» THE PROBLEM
Take every line from the listing below that includes "monorepo" and copy it.
- - - - - - -
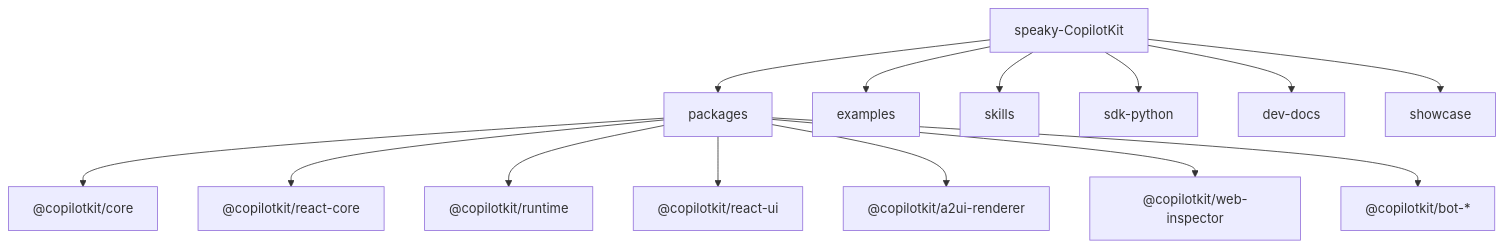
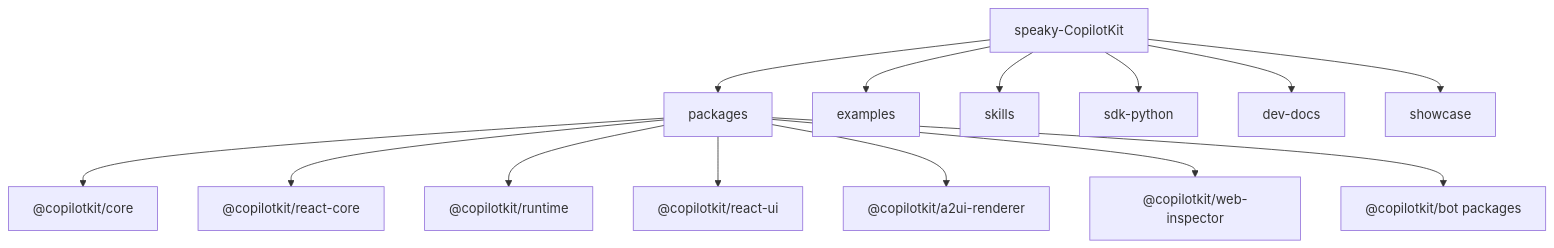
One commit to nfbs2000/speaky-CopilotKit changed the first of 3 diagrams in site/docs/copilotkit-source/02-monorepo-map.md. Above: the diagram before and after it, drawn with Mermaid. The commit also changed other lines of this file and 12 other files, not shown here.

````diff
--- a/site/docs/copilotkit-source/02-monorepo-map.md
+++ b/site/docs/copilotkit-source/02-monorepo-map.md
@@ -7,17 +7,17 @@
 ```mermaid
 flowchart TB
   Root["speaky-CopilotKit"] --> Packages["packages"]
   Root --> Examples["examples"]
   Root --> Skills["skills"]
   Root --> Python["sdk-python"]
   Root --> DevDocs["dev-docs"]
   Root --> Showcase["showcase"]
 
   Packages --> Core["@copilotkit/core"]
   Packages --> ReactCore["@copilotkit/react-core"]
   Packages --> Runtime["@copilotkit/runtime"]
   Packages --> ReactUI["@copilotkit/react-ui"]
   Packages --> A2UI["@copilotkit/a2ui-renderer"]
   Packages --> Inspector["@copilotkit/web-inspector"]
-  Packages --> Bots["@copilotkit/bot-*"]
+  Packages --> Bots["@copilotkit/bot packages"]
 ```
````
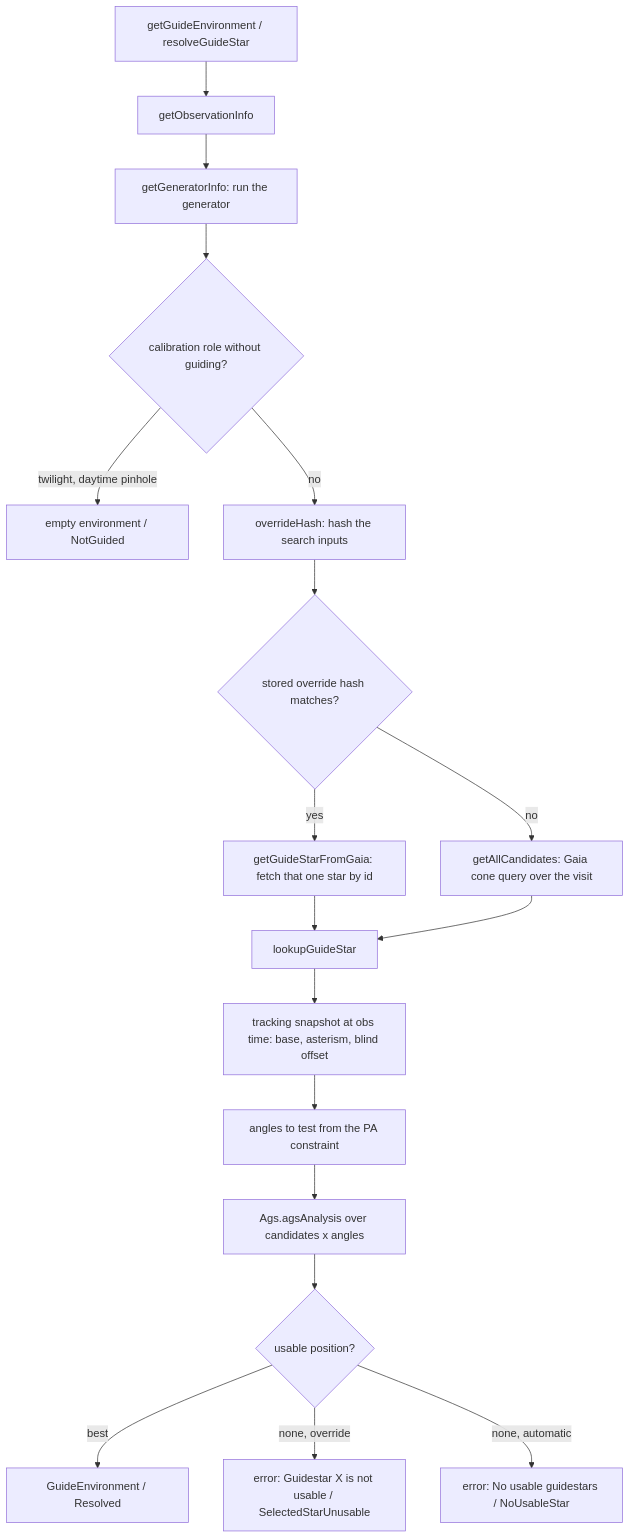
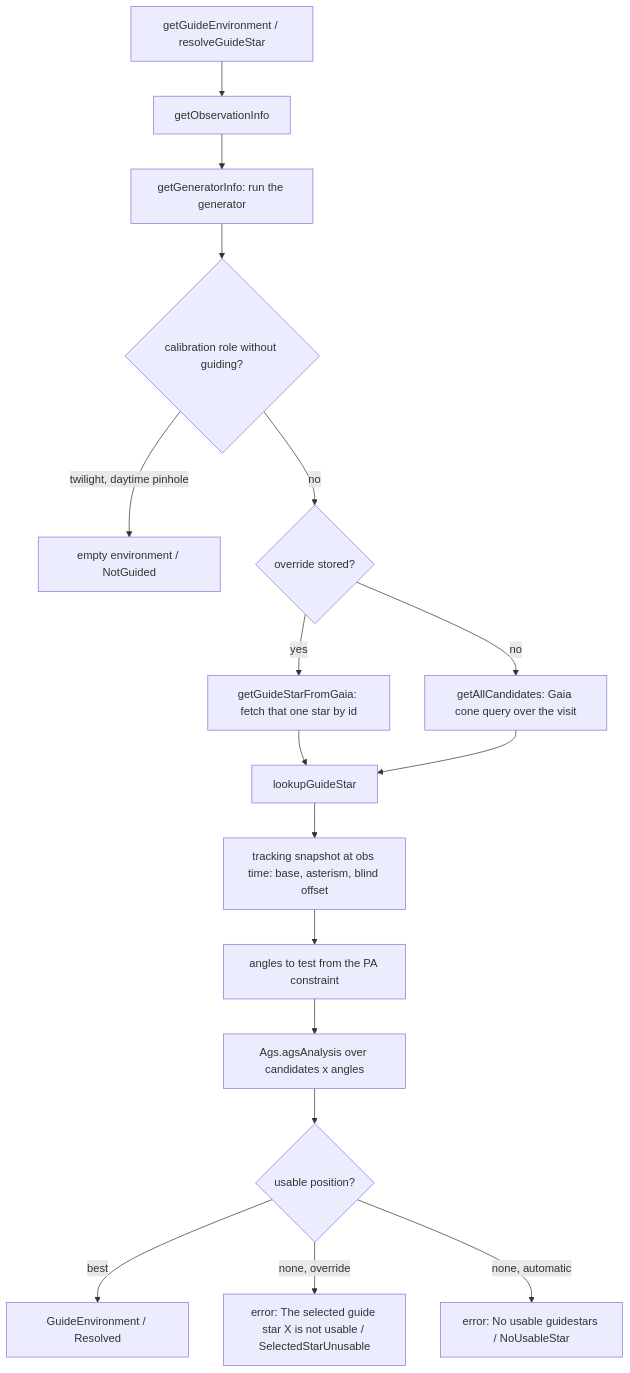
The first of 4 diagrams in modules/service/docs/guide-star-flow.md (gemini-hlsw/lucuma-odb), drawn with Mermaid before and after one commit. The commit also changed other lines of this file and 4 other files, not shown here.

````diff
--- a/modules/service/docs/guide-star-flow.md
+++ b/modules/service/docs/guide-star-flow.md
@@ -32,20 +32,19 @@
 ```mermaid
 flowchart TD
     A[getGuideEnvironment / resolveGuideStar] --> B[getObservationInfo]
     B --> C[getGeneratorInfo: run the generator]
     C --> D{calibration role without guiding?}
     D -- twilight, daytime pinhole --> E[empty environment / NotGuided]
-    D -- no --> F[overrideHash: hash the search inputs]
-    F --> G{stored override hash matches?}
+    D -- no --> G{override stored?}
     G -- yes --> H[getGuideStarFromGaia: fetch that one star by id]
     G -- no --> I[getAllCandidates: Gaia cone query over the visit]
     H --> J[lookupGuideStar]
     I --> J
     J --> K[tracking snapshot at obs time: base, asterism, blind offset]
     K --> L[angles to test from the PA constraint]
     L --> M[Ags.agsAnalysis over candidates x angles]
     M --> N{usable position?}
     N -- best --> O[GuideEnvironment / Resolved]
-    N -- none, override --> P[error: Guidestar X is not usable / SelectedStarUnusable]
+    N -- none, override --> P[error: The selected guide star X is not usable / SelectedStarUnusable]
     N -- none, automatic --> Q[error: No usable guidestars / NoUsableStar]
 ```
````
- - - - - - -
» SOLVED EXERCISE
One commit to nfbs2000/speaky-CopilotKit changed the first of 3 diagrams in site/docs/copilotkit-source/02-monorepo-map.md. Above: the diagram before and after it, drawn with Mermaid. The commit also changed other lines of this file and 12 other files, not shown here.
--- a/site/docs/copilotkit-source/02-monorepo-map.md
+++ b/site/docs/copilotkit-source/02-monorepo-map.md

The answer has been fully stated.